→ Task
Within the records below, find each line with the word "button" and copy it out.

→ Provided entries
-=-=-
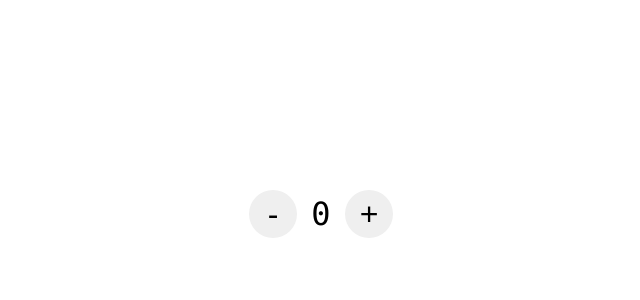
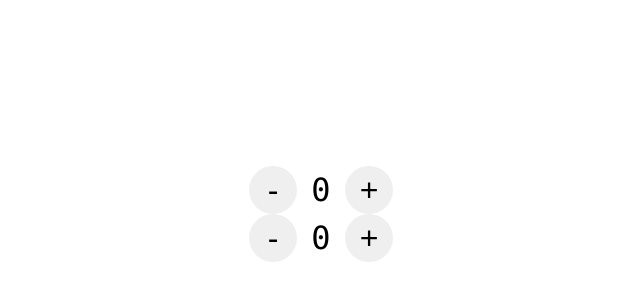
Before and after one commit to evgenymyltsev/react-patterns, a React (Create React App) app: page / in a window 1280 px wide. Shown: the part 186-486 px from the top of the page, without its empty margins (319-959 px from the left). Built offline with nearby package versions, Linux system fonts and the light colour scheme.

Commit message:
add control props

```diff
--- a/src/App.js
+++ b/src/App.js
@@ -3,9 +3,20 @@ import React from 'react';
 import Counter from './components/Counter';
 
 export default class App extends React.Component {
+    state = {
+        count: 0
+    }
+
+    handleChange = count => this.setState(state => ({ count }))
+
     render() {
         return (
-            <Counter />
+            <React.Fragment>
+                <Counter onChange={this.handleChange}/>
+
+                <Counter count={this.state.count} onChange={this.handleChange}/>
+            </React.Fragment>
+
         );
     }
 }
--- a/src/components/Counter/index.js
+++ b/src/components/Counter/index.js
@@ -4,18 +4,35 @@ import './index.css';
 
 class Counter extends React.Component {
     state = {
-        count: 0
+        count: this.props.count || 0,
     };
 
-    increment = () => this.setState(state => ({ count: state.count + 1 }));
+    get isControlled() {
+        return this.props.count !== undefined;
+    }
 
-    decrement = () => this.setState(state => ({ count: state.count - 1 }));
+    getState() {
+        return this.isControlled ? this.props : this.state;
+    }
+
+    change = value => {
+        if (this.isControlled) {
+            this.props.onChange(this.getState().count + value);
+        } else {
+            this.setState(state => ({ count: this.getState().count + value }));
+        }
+    }
+
+    increment = () => this.change(1)
+
+    decrement = () => this.change(-1)
+
 
     render() {
         return (
             <div className="counter">
                 <button onClick={this.decrement}>-</button>
-                <span>{this.state.count}</span>
+                <span>{this.getState().count}</span>
                 <button onClick={this.increment}>+</button>
             </div>
         );
```
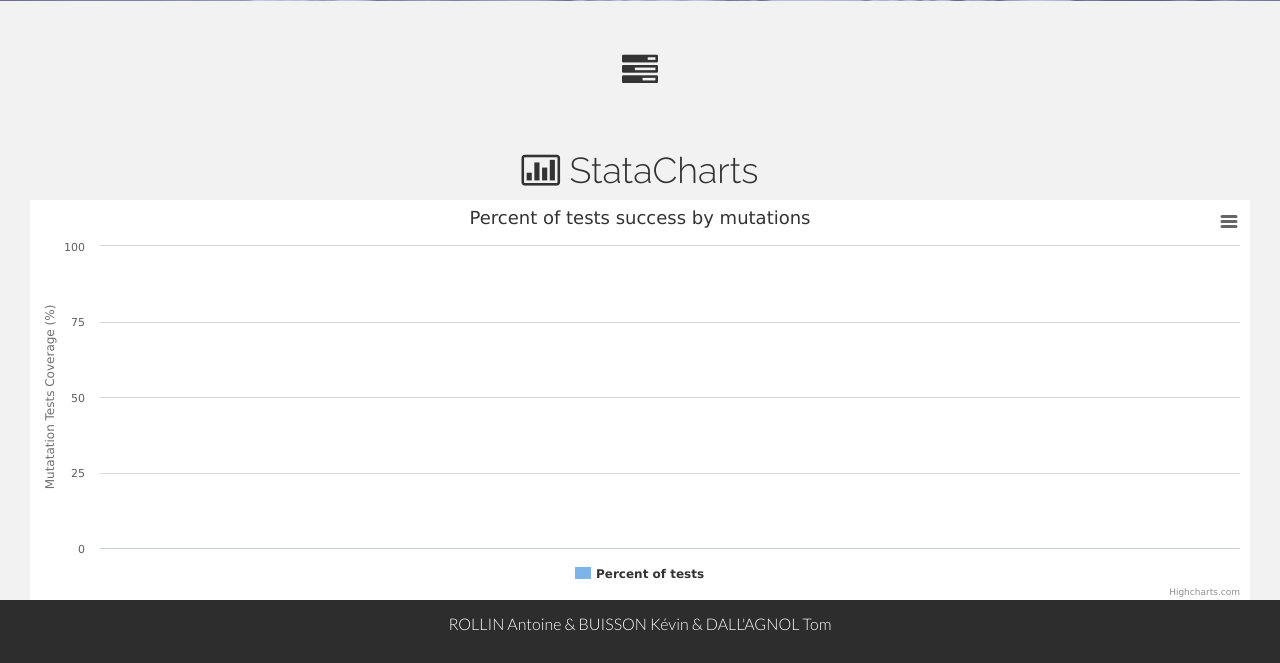
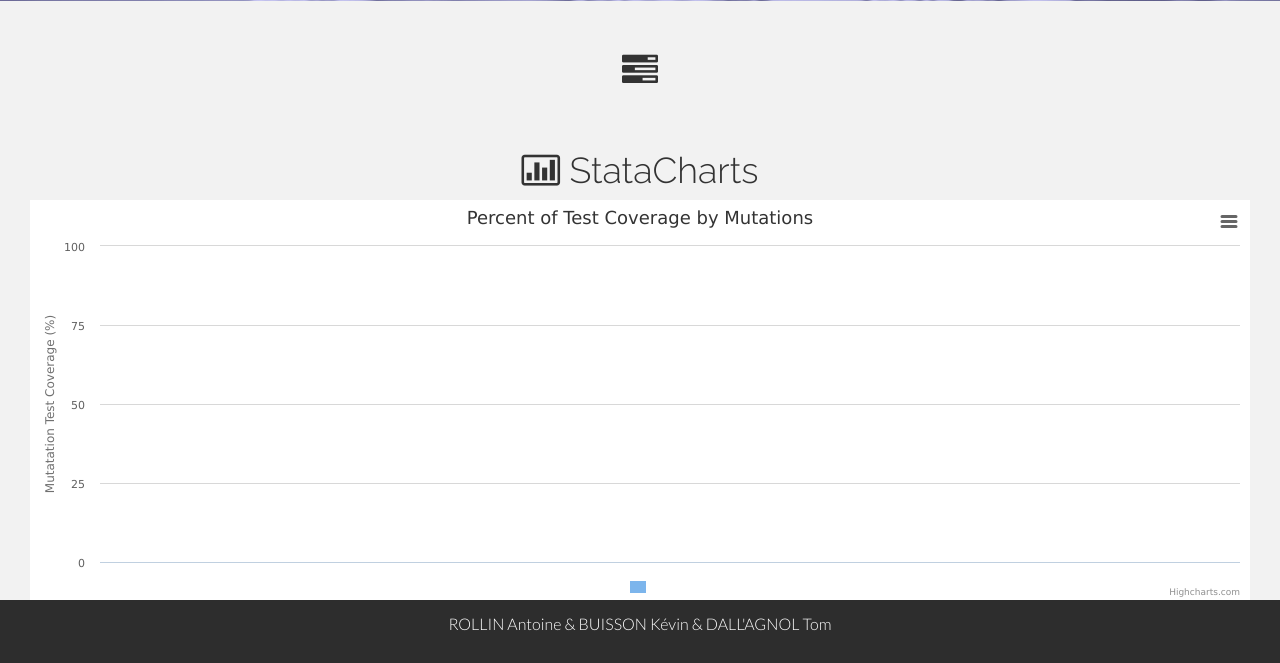
Before and after one commit to Lydwen/Mr.Statamutation, a Python web app: template Mr.Statapython/statapython/templates/report.html in a window 1280 px wide. Shown: the part 469-1132 px from the top of the page. Run offline with Jinja, Linux system fonts and the light colour scheme; the template is opened without the code that fills it, so the values that code supplies are empty; some libraries are stand-ins or nearby versions.

Commit message:
[Update] Report.html charts

```diff
--- a/Mr.Statapython/statapython/templates/report.html
+++ b/Mr.Statapython/statapython/templates/report.html
@@ -108,7 +108,7 @@
 				},
 
 				title: {
-					text: 'Percent of tests success by mutations'
+					text: 'Percent of Test Coverage by Mutations'
 				},
 
 				xAxis: {
@@ -121,7 +121,7 @@
 					min: 0,
 					max: 100,
 					title: {
-						text: 'Mutatation Tests Coverage (%)'
+						text: 'Mutatation Test Coverage (%)'
 					}
 				},
 
@@ -138,7 +138,7 @@
 				},
 
 				series: [{
-					name: 'Percent of tests',
+					name: ' ',
 					/*data: [20, 40, 60, 80],*/
 					data: [
 						{% for report in mutations_reports %}
```
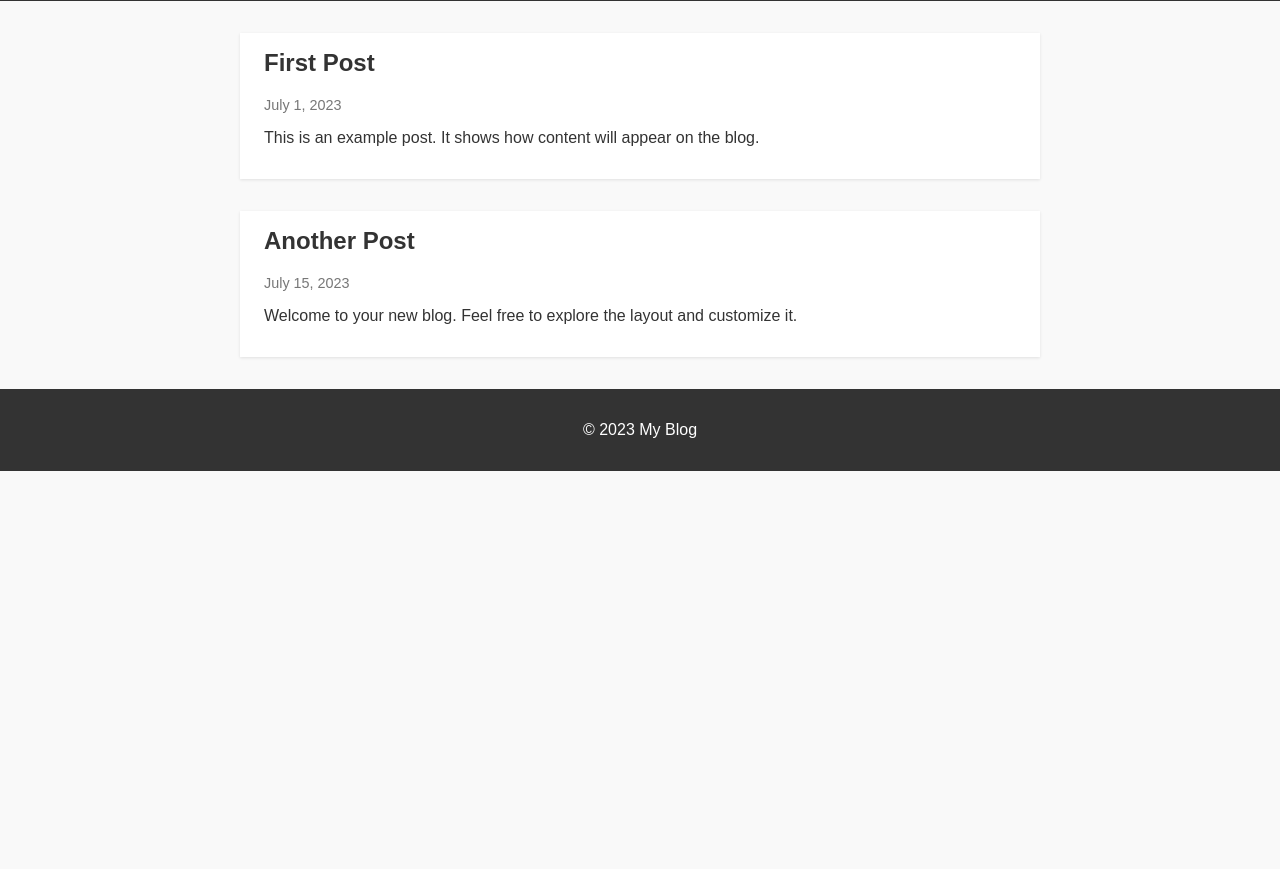
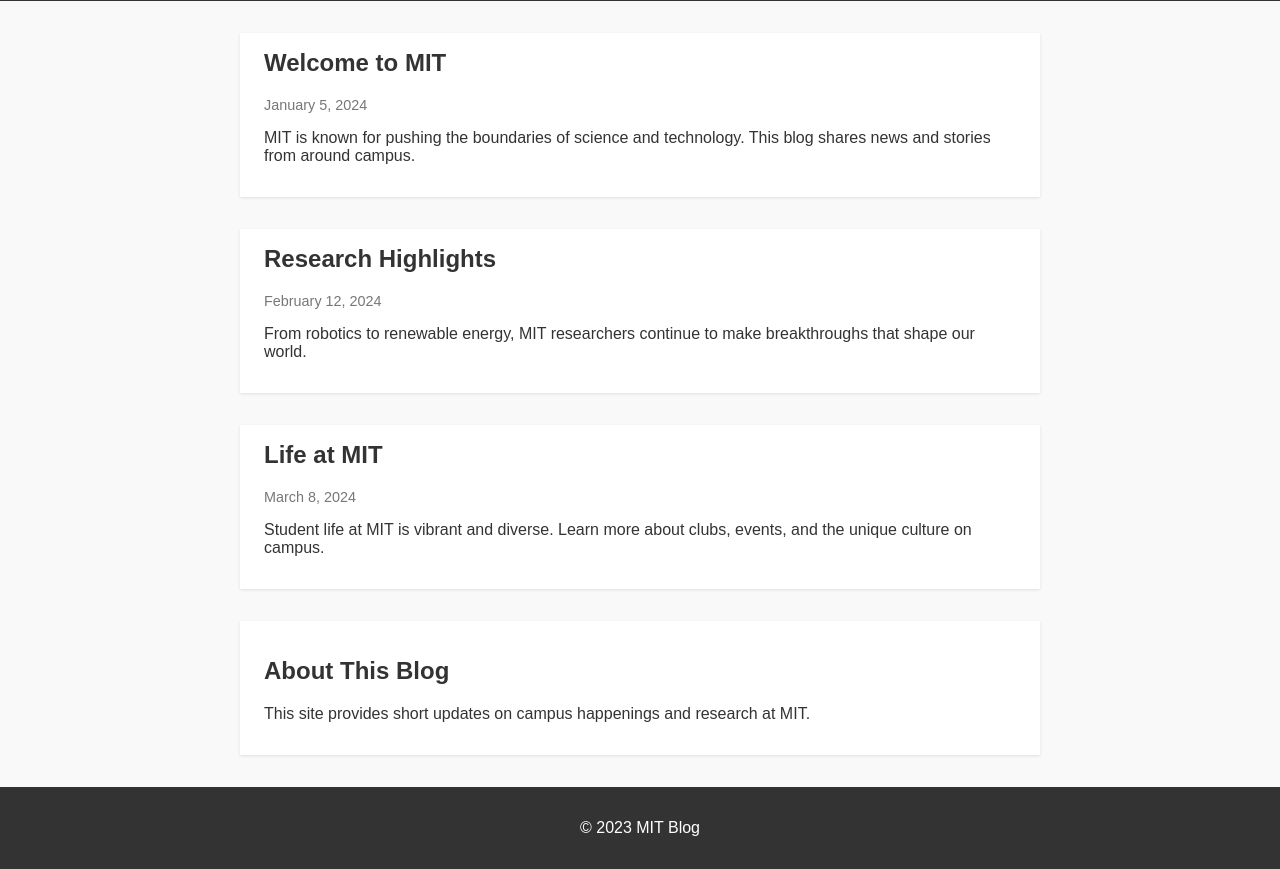
Before and after one commit to 245b/Website, a website: page index.html in a window 1280 px wide. Shown: the part 68-937 px from the top of the page. Before the commit the page ends 800 px from the top, so only its background shows below. Drawn offline with Linux system fonts and the light colour scheme.

Commit message:
Create MIT blog

```diff
--- a/index.html
+++ b/index.html
@@ -3,12 +3,12 @@
 <head>
     <meta charset="UTF-8">
     <meta name="viewport" content="width=device-width, initial-scale=1.0">
-    <title>My Blog</title>
+    <title>MIT Blog</title>
     <link rel="stylesheet" href="style.css">
 </head>
 <body>
     <header>
-        <h1>My Blog</h1>
+        <h1>MIT Blog</h1>
         <nav>
             <a href="index.html">Home</a>
             <a href="#about">About</a>
@@ -18,19 +18,28 @@
 
     <main>
         <article>
-            <h2>First Post</h2>
-            <p class="date">July 1, 2023</p>
-            <p>This is an example post. It shows how content will appear on the blog.</p>
+            <h2>Welcome to MIT</h2>
+            <p class="date">January 5, 2024</p>
+            <p>MIT is known for pushing the boundaries of science and technology. This blog shares news and stories from around campus.</p>
         </article>
         <article>
-            <h2>Another Post</h2>
-            <p class="date">July 15, 2023</p>
-            <p>Welcome to your new blog. Feel free to explore the layout and customize it.</p>
+            <h2>Research Highlights</h2>
+            <p class="date">February 12, 2024</p>
+            <p>From robotics to renewable energy, MIT researchers continue to make breakthroughs that shape our world.</p>
         </article>
+        <article>
+            <h2>Life at MIT</h2>
+            <p class="date">March 8, 2024</p>
+            <p>Student life at MIT is vibrant and diverse. Learn more about clubs, events, and the unique culture on campus.</p>
+        </article>
+        <section id="about">
+            <h2>About This Blog</h2>
+            <p>This site provides short updates on campus happenings and research at MIT.</p>
+        </section>
     </main>
 
     <footer>
-        <p>&copy; 2023 My Blog</p>
+        <p>&copy; 2023 MIT Blog</p>
     </footer>
     <script src="script.js"></script>
 </body>
--- a/style.css
+++ b/style.css
@@ -39,6 +39,13 @@
     box-shadow: 0 1px 3px rgba(0, 0, 0, 0.1);
 }
 
+#about {
+    background: #fff;
+    padding: 1rem 1.5rem;
+    margin-bottom: 2rem;
+    box-shadow: 0 1px 3px rgba(0, 0, 0, 0.1);
+}
+
 article h2 {
     margin-top: 0;
     color: #333;
@@ -73,3 +80,7 @@
 body.dark nav a {
     color: #ccc;
 }
+
+body.dark #about {
+    background: #333;
+}
```
Also changed, not shown: README.md.
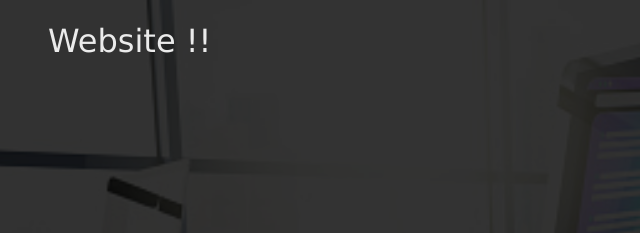
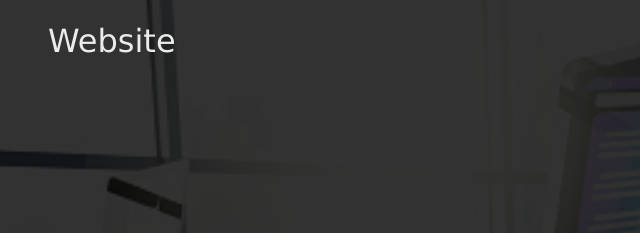
Before and after one commit to Elvis-Alin/Website, a plain HTML site: page index.html in a window 1280 px wide. Shown: the top 233 px of the page, 0-640 px from the left. Drawn offline with nearby package versions, Linux system fonts and the light colour scheme.

Commit message:
Update  index.html
Title update

```diff
--- a/index.html
+++ b/index.html
@@ -16,7 +16,7 @@
   <header class="header">
 
     <div class="navbar top" id="navbar">
-      <a href="index.html">Website !!</a>
+      <a href="index.html">Website</a>
       <div class="menu-btn">
         <div class="menu-btn-lines"></div>
       </div>
```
-=-=-
→ Task answer
                 <button onClick={this.decrement}>-</button>
                 <button onClick={this.increment}>+</button>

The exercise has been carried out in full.